The Dangers You Will Be Exposed to Due to Improper Waste Management

Toxic waste handling can pose some very serious health effects on human life and when not handled properly, can end up causing environmental effects as well. The Environmental Protection Agency in the US generated close to 40 million tons of toxic waste in 2007 where the primary source of this hazardous waste was basic chemical manufacturing. Waste management companies now offer compaction equipment (trash compactor) to help residents and business owners to have a more efficient waste management practice.  There is also the option of talking to your waste management company about the option of recycling the waste.

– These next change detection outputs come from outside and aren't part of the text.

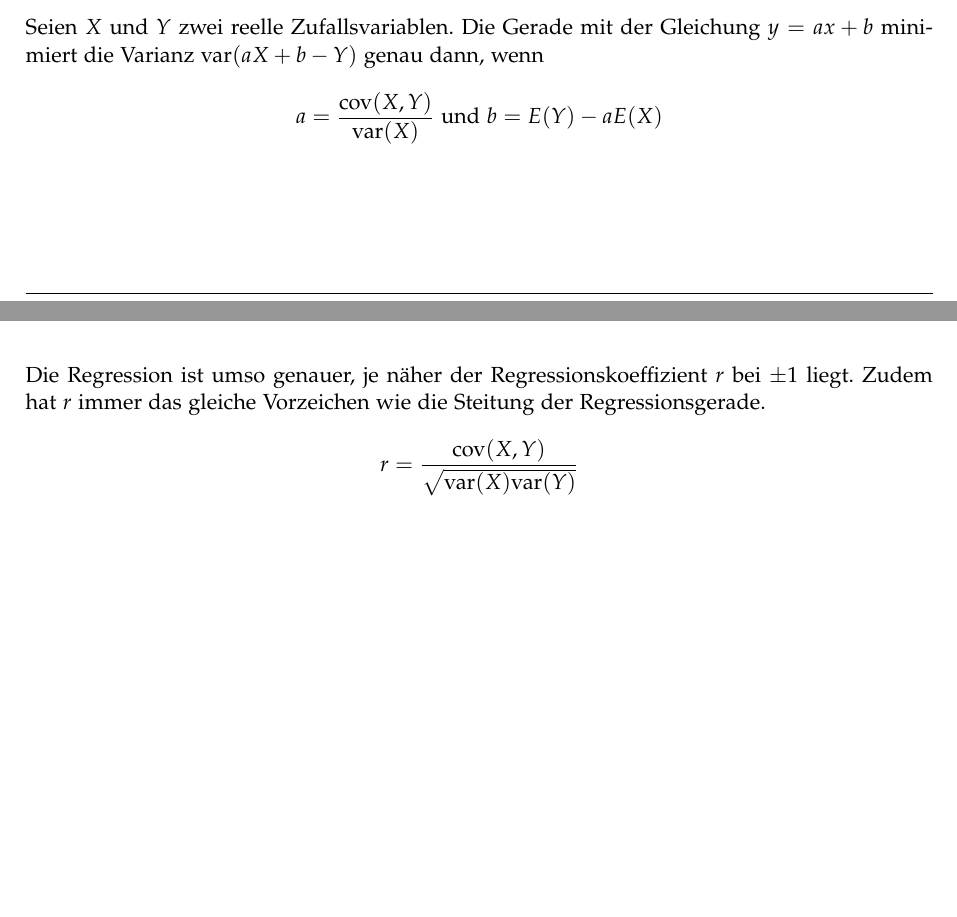
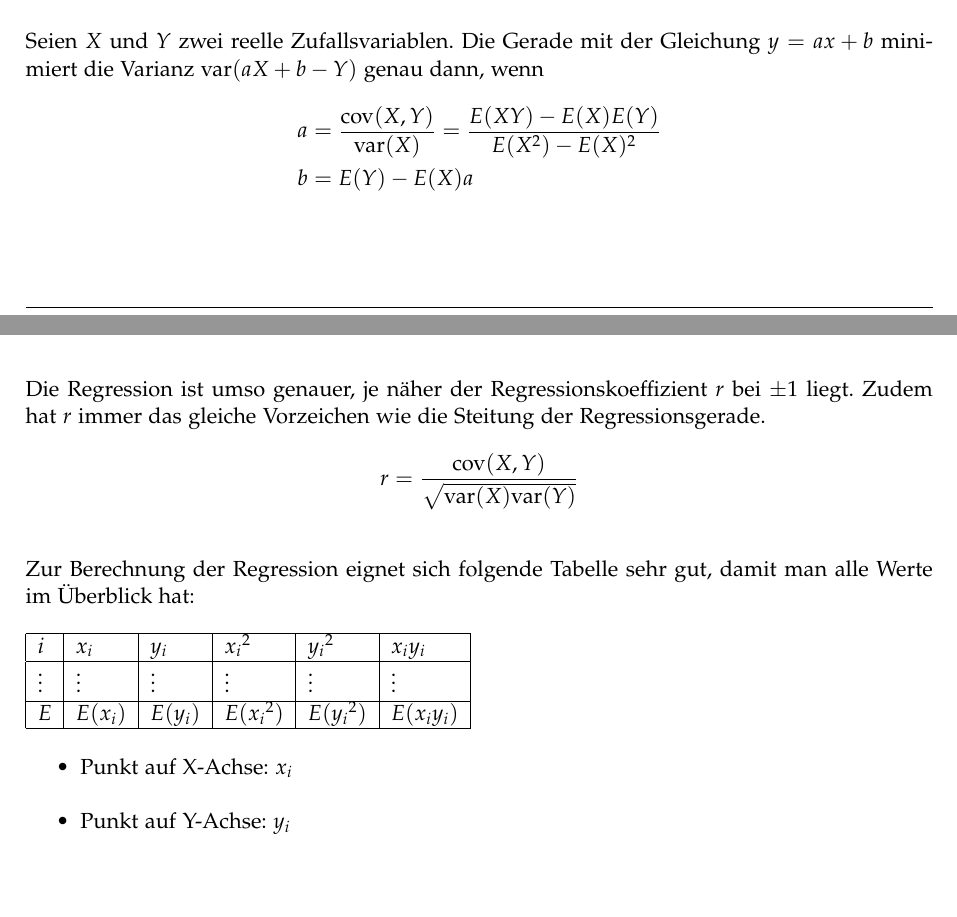
Before and after one commit to emanuelduss/HSR_WrStat_Zusammenfassung, a LaTeX document (WrStat.tex, which reads content.tex): two parts of pages 9 and 10 of 11, joined at a grey line, cut so that both start at the same text. Compiled offline with pdfLaTeX; a LaTeX package or settings file that is missing is left out.

Commit message:
Regression erweitert und Tabelle hinzugefügt

```diff
--- a/content.tex
+++ b/content.tex
@@ -184,12 +184,32 @@ Die Abweichung ist unwahrscheinlich, wenn:
 Seien $X$ und $Y$ zwei reelle Zufallsvariablen. Die Gerade mit der
 Gleichung $y = ax + b$ minimiert die Varianz $\text{var}(aX + b -Y)$
 genau dann, wenn
-\[ a = \frac{\text{cov}(X,Y)}{\text{var}(X)}
-  \text{ und } b = E(Y) - aE(X) \]
+\begin{align*}
+  a & = \frac{\text{cov}(X,Y)}{\text{var}(X)} = \frac{E(XY)
+        - E(X)E(Y)}{E(X^2) - E(X)^2} \\
+  b & = E(Y) - E(X)a
+\end{align*}
 Die Regression ist umso genauer, je näher der Regressionskoeffizient $r$
 bei $\pm 1$ liegt. Zudem hat $r$ immer das gleiche Vorzeichen wie die
 Steitung der Regressionsgerade.
 \[ r = \frac{\text{cov}(X,Y)}{\sqrt{\text{var}(X)\text{var}(Y)}} \]
+
+Zur Berechnung der Regression eignet sich folgende Tabelle sehr gut,
+damit man alle Werte im Überblick hat:
+
+\begin{tabular}{|l|l|l|l|l|l|}
+  \hline
+  $i$    & $x_i$    & $y_i$    & ${x_i}^2$    & ${y_i}^2$  & $x_iy_i$ \\
+  \hline
+  \vdots & \vdots   & \vdots   & \vdots       & \vdots       & \vdots \\
+  \hline
+  $E$ & $E(x_i)$ & $E(y_i)$ & $E({x_i}^2)$ & $E({y_i}^2)$ & $E(x_iy_i)$ \\
+  \hline
+\end{tabular}
+\begin{itemize}
+  \item Punkt auf X-Achse: $x_i$
+  \item Punkt auf Y-Achse: $y_i$
+\end{itemize}
 
 %%%%%%%%%%%%%%%%%%%%%%%%%%%%%%%%%%%%%%%%%%%%%%%%%%%%%%%%%%%%%%%%%%%%%%%%
 \section{Wahrscheinlichkeitsverteilung}
```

You will also find many toxic waste products in homes as well in items like single-use-batteries, electronics, household cleaners, etc. Which all contains hazardous materials and can be very harmful to human health and the environment as well if not disposed of properly. Here are some of the dangers you can be exposed to if you don’t properly dispose of the different hazardous waste materials.

1. E-waste

Another name for electronic waste. E-waste accounted for about 2 million tons of all the 2007 waste materials in the US, an estimate by the EPA. And you find that out of the 2 million, only 18% was recycled which means the other percent went into the landfills. These products contain several highly toxic substances like lead, mercury, and even calcium, which can leach the soil and even possibly contain the groundwater. Lead exposure, for example, when exposed to children, can end up causing brain damage. Cadmium exposure can cause cancer in humans and even kidney damage.

2. Improper disposal

Household waste disposal isn’t monitored or regulated by the EPA, which leaves the proper disposal of any household materials in the hands of the household members. In such a case, if any hazardous waste materials are not properly disposed of in the trash, they can end up causing serious harm to both the people who are constantly interacting with the bins or even the environment. Household items like the compact fluorescent bulbs contain small amounts of mercury. If any broken or damaged bulb is disposed of improperly and the mercury ends up in the air, it can cause great risks to any unborn children and even cause neurological damage. The EPA recommends that any such broken bulbs be disposed of by placing them in a sealed container or plastic bag before being thrown in the litter.

3. Incineration

Some toxic waste materials don’t just need to be disposed of properly or kept away where they can’t cause any harm. Some may be so hazardous, like the toxic waste materials from hospitals, that they need to be completely incinerated. But if not done properly, incinerated wastes can also release harmful substances into the air like dioxins which are the by-products of herbicide products. Long-term exposure to these substances can cause severe nervous system disorders and even short-term exposure can cause irritations like skin lesions or impaired liver function, research done by the World Health Organization.

4. The long-term effects

Toxic waste materials like lead and mercury pose additional environmental and human health hazards when any is exposed in the open and humans interact with them over a long period of time. These toxic substances accumulate in the human and animal tissue and their continued exposure increases their toxicity levels.


One of the safest ways you can ensure these toxic substances never come back to haunt you is by recycling them. Recycling these toxic waste materials also helps to keep them from the landfills, thus protecting the environment as well.